The answer should be one number: how many lines in the records below contain the word "handleReset".
○ ○ ○
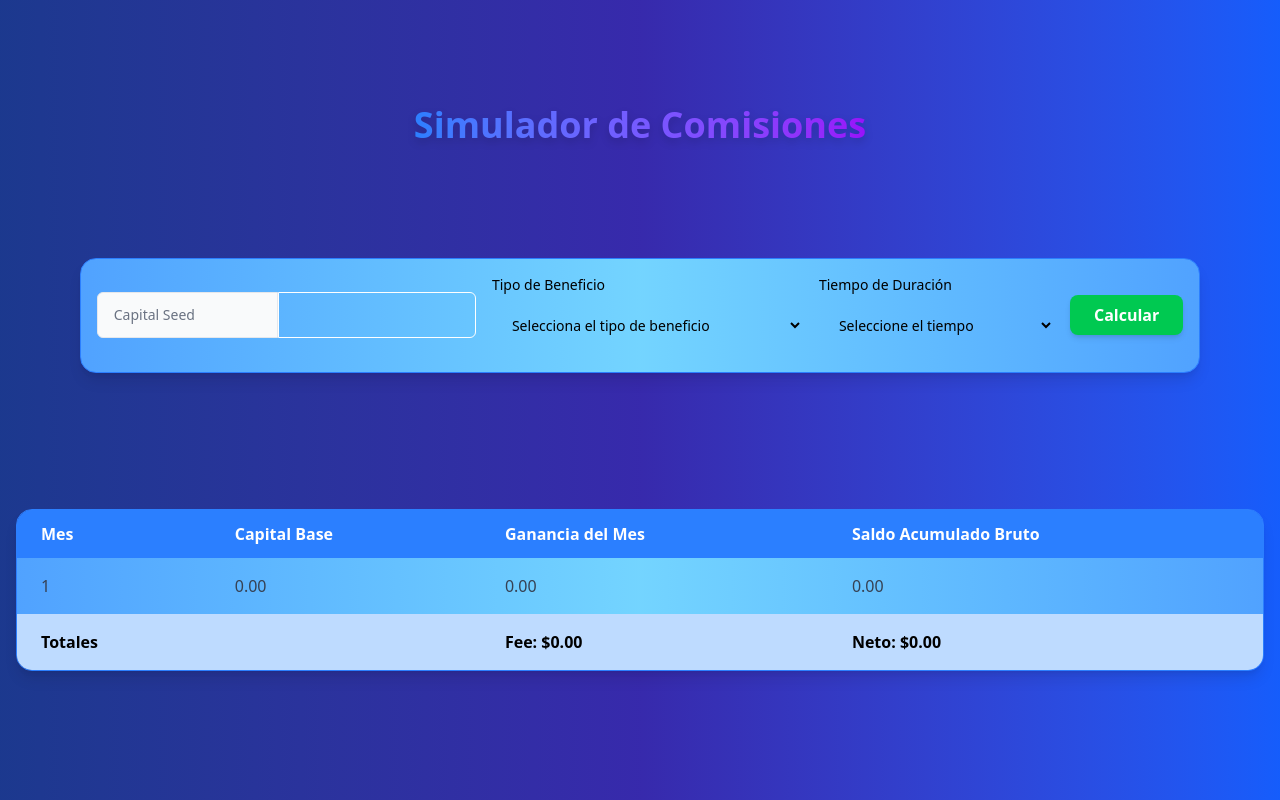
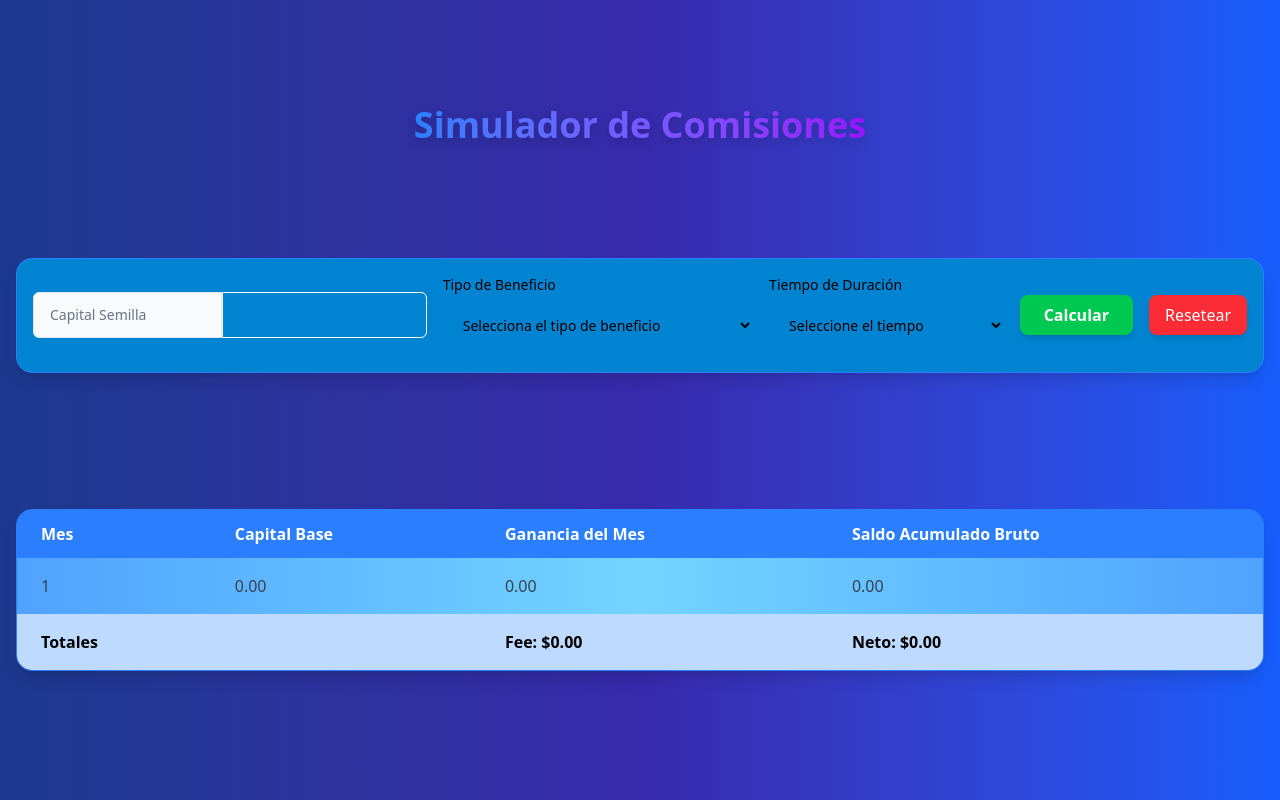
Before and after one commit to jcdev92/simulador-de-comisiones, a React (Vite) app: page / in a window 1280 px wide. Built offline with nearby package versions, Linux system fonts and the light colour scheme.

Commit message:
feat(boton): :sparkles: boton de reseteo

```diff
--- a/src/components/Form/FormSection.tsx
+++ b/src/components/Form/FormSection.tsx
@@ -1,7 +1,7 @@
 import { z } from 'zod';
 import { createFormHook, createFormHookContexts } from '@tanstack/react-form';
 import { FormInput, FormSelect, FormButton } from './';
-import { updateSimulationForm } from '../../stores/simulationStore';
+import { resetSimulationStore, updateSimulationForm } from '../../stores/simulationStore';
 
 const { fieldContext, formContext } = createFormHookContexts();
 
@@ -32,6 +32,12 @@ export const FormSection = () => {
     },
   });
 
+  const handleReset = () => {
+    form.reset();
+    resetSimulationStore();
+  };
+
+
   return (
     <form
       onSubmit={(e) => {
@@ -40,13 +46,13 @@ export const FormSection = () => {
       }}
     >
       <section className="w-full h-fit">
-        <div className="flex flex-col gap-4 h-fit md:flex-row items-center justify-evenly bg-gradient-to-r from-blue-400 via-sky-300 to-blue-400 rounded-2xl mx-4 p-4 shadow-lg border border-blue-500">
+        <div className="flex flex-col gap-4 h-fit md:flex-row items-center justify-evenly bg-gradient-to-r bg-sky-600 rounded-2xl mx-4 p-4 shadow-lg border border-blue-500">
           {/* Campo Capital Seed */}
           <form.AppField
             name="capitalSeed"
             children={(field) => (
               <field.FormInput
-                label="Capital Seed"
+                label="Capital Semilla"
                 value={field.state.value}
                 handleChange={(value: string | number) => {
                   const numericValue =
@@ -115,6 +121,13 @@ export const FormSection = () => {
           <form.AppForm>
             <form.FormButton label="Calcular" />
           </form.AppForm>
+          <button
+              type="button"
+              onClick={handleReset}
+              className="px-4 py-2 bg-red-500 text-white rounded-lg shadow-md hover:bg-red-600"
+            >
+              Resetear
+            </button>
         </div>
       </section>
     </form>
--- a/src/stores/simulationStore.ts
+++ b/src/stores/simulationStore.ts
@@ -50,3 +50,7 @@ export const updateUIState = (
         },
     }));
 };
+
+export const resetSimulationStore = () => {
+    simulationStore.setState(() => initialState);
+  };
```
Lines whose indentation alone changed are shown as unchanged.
○ ○ ○
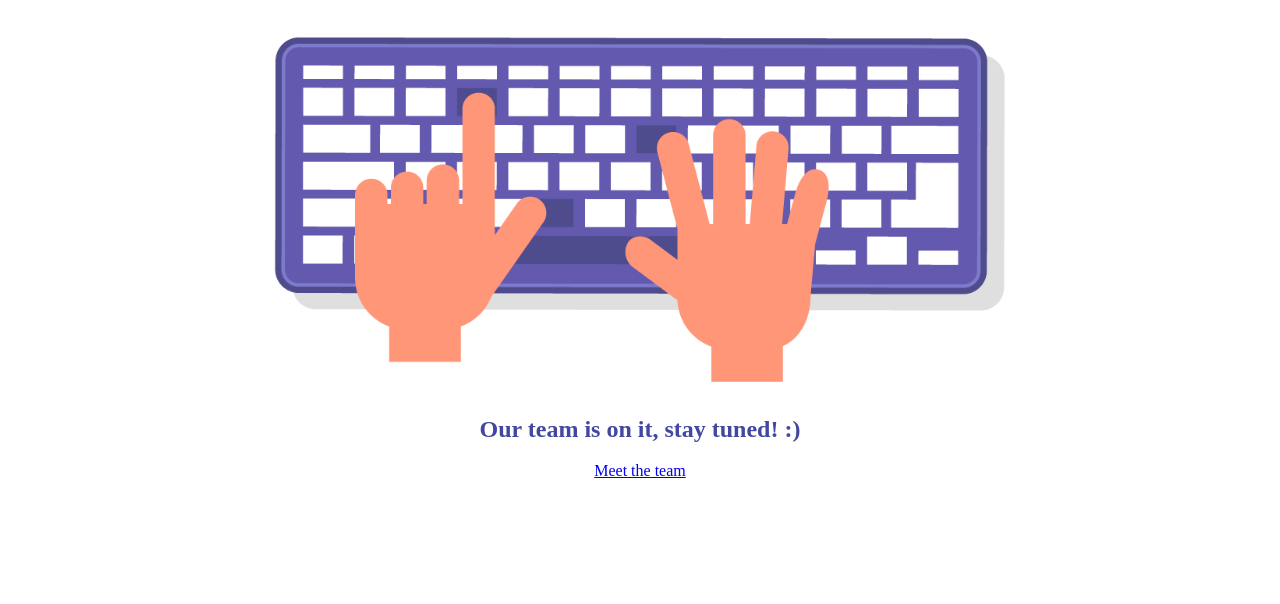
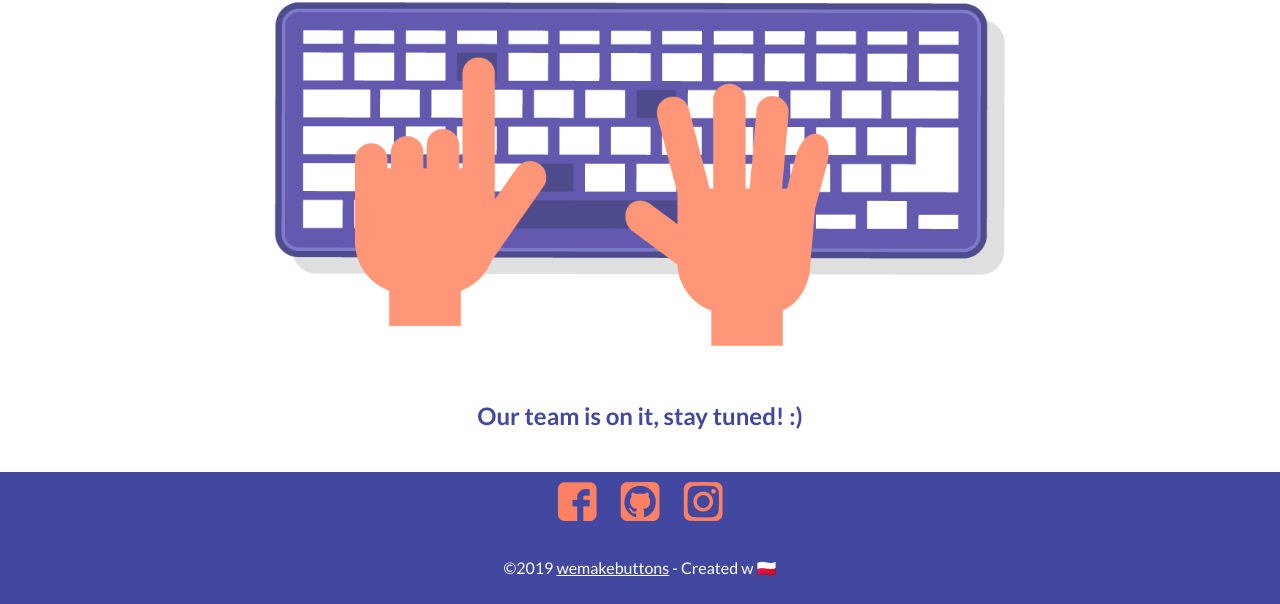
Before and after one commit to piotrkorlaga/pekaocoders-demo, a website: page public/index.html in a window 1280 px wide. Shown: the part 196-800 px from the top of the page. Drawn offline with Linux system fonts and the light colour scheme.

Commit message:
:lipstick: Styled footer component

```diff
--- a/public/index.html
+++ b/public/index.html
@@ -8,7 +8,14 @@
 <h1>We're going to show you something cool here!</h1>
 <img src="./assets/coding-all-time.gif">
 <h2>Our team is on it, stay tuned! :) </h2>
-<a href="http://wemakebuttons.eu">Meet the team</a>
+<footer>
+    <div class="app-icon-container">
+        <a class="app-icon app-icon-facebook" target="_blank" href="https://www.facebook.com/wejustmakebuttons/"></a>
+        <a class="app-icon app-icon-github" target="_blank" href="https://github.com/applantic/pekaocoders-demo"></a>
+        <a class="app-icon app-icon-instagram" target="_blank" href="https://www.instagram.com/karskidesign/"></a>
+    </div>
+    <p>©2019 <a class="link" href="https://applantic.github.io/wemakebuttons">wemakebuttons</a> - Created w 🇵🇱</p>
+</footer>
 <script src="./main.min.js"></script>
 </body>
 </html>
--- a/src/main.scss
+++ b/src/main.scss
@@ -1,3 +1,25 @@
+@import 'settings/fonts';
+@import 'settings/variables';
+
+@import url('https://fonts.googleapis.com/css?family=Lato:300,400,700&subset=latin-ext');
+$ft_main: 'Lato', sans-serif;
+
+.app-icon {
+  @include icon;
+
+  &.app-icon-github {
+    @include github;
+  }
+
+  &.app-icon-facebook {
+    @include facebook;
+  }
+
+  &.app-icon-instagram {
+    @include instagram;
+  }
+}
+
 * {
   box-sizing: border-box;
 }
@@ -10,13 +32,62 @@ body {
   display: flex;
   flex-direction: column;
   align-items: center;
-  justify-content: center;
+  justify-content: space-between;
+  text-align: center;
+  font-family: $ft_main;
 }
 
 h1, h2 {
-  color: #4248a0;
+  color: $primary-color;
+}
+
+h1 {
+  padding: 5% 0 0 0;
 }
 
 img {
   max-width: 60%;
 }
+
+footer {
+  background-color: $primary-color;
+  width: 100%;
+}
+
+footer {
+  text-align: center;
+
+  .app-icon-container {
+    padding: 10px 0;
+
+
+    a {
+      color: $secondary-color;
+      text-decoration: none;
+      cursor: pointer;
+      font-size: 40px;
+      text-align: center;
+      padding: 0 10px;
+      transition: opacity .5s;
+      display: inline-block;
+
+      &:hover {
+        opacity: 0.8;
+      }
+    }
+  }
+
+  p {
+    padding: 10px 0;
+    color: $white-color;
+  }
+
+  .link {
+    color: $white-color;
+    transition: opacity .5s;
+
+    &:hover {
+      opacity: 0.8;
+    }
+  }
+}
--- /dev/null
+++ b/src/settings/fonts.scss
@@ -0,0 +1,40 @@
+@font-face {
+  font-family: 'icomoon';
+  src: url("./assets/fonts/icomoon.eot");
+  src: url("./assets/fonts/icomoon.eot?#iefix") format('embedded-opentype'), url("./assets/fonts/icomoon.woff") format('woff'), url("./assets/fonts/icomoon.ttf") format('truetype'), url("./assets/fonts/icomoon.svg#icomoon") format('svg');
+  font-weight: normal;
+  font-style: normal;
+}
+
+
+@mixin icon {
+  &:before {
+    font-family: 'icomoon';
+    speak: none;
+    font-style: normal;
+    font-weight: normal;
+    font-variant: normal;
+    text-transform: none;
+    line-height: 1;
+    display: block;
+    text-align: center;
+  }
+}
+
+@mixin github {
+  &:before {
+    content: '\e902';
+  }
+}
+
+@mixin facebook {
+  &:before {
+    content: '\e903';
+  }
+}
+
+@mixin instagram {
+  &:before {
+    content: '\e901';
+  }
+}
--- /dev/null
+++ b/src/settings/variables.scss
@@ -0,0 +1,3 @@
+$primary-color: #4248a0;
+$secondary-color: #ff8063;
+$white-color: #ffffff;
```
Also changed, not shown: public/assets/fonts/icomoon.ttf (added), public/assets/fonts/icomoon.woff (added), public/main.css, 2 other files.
○ ○ ○
■ Exercise result ■
2